# TASK INSTRUCTIONS
State how many lines in the listing below contain the word "codepen", and write nothing else.

# INFORMATION SUPPLIED
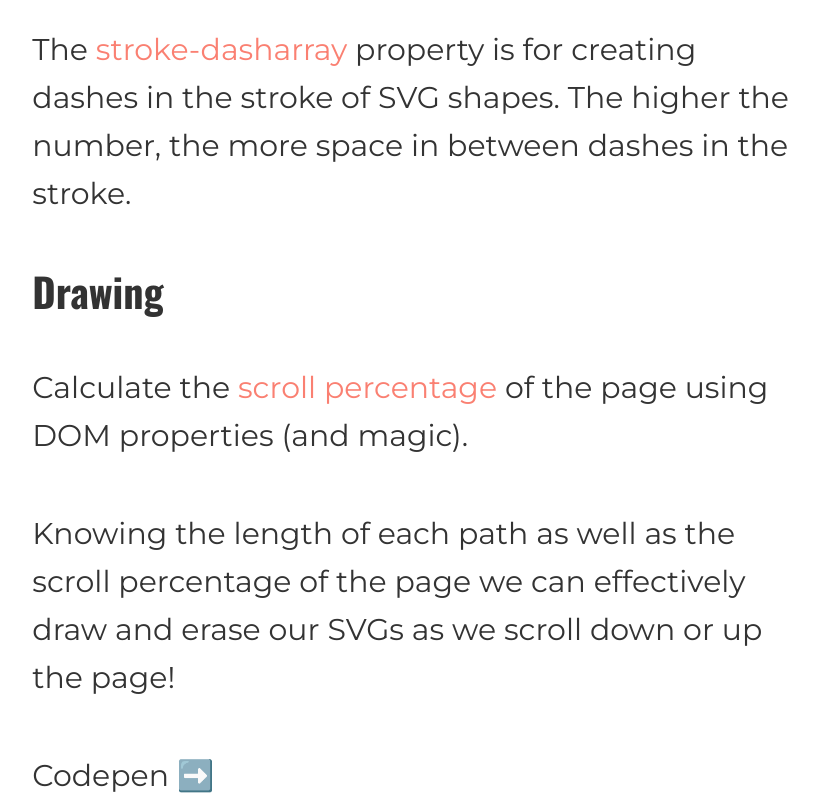
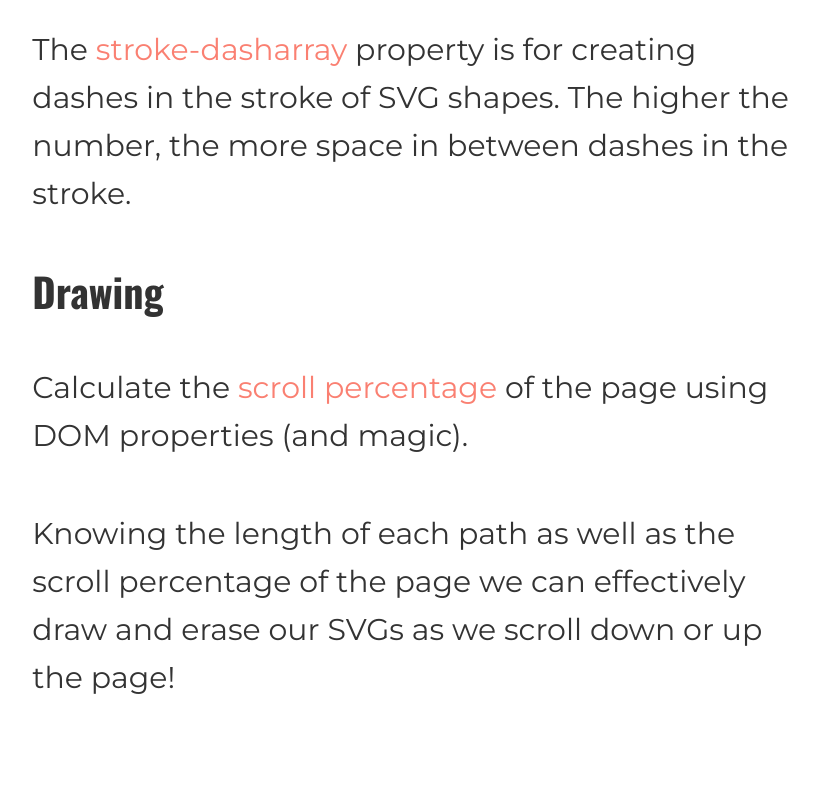
Before and after one commit to jonathanhoy/show-and-tell, a plain HTML site: page index.html in a window 1280 px wide. Shown: the part 1370-2170 px from the top of the page, without its empty margins (437-1256 px from the left). After the commit the page ends 2122 px from the top, so only its background shows below. Drawn offline with nearby package versions, Linux system fonts and the light colour scheme.

Commit message:
removed codepen

```diff
--- a/index.html
+++ b/index.html
@@ -205,9 +205,6 @@
       <p>Calculate the <span>scroll percentage</span> of the page using DOM properties (and magic).</p>
 
       <p class="last">Knowing the length of each path as well as the scroll percentage of the page we can effectively draw and erase our SVGs as we scroll down or up the page!</p>
-
-      <a href="https://codepen.io/jonathanhoy/pen/gQwEdx">Codepen ➡️</a>
-
     </div>
   </main>
 
```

# EXERCISE RESULT
2